It's been more than a year since Monte's Venetian Room, one of the oldest Italian restaurants in Brooklyn (the oldest?) unceremoniously closed. As Gowanus Lounge reported at the time, the reason for the shuttering of the then-102-year-old landmark was unclear. A sign in the window said it was closed for renovations. But a tipster said they were closed by the City for “operating without a license.”
OK, questions. Whether it was closed for violating the law, or for renovations, shouldn't it have been easy to reopen? Yet, there it sits, dusty and abandoned. The inside has not been gutted. The bar, the banquettes, the old wooden phone booth (Wooden Phone Booth sighting!), the juke box—they're all there where they've always been.
City records show that perhaps the owners tried to reopen this year. There was an inspection on Feb. 4, 2009. Monte's incurred 19 violation points, including ones for improper plumbing, improper hand washing facility and spoiled food. The records show that no follow-up inspection was required, since the count was below 28.
There is one strange hint that we will never see Monte's reopen again: a message written in marker on the dirty front window: "We need to pick up the jukebox," with a phone number to call.

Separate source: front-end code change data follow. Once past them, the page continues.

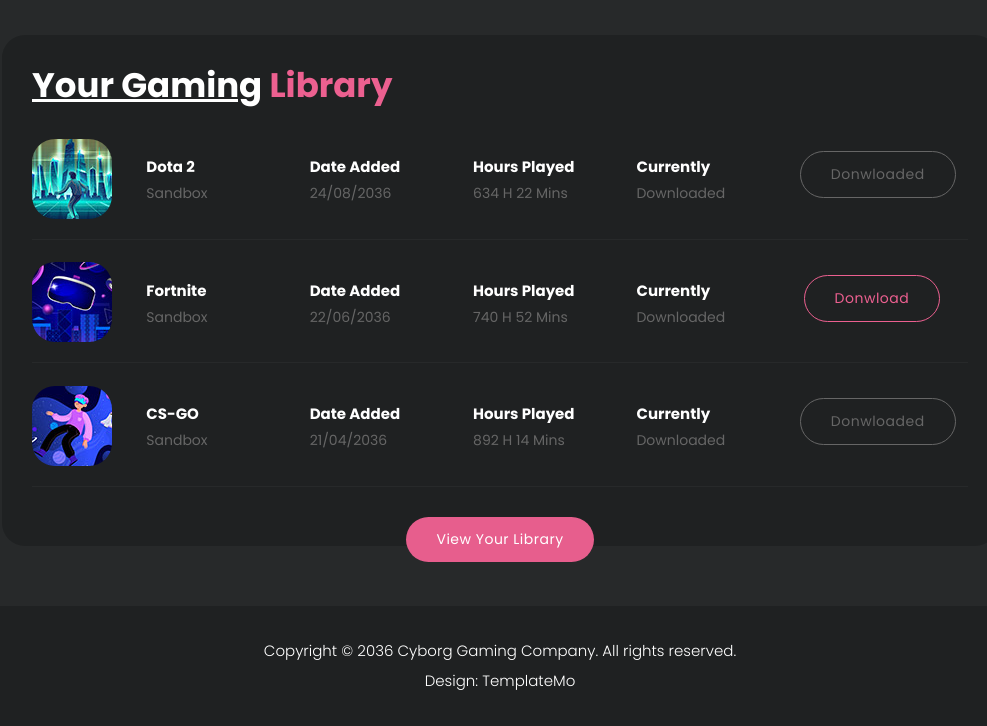
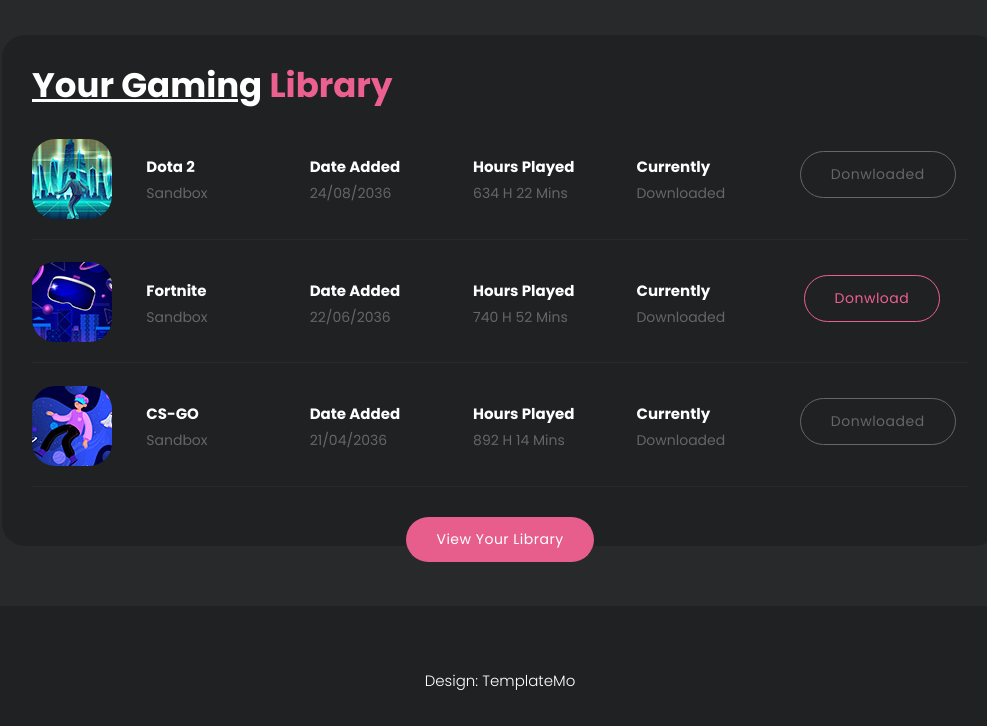
Before and after one commit to prakharsaxena09/sample, a plain HTML site: page index.html in a window 1280 px wide. Shown: the part 1378-2104 px from the top of the page, without its empty margins (140-1127 px from the left). Drawn offline with nearby package versions, Linux system fonts and the light colour scheme.

Commit message:
Update index.html

```diff
--- a/index.html
+++ b/index.html
@@ -8,7 +8,7 @@
 
     <link href="https://fonts.googleapis.com/css2?family=Poppins:wght@100;200;300;400;500;600;700;800;900&display=swap" rel="stylesheet">
 
-    <title>Cyborg - Awesome HTML5 Template</title>
+    <title>Daily Themed Crosswords</title>
 
     <!-- Bootstrap core CSS -->
     <link href="vendor/bootstrap/css/bootstrap.min.css" rel="stylesheet">
@@ -261,9 +261,9 @@ https://templatemo.com/tm-579-cyborg-gaming
     <div class="container">
       <div class="row">
         <div class="col-lg-12">
-          <p>Copyright © 2036 <a href="#">Cyborg Gaming</a> Company. All rights reserved.
+          <p> <a href="#"></a>
 
-          <br>Design: <a href="https://templatemo.com" target="_blank" title="free CSS templates">TemplateMo</a></p>
+          <br>Design: <a href="" target="_blank" title="">TemplateMo</a></p>
         </div>
       </div>
     </div>
```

Nick Monte, the owner of Monte’s died on Oct. 13, 2007, at age 90. Monte’s father, Angelo, opened the Venetian Room in 1906, and Nick and his four brothers owned and operated the restaurant until 1993.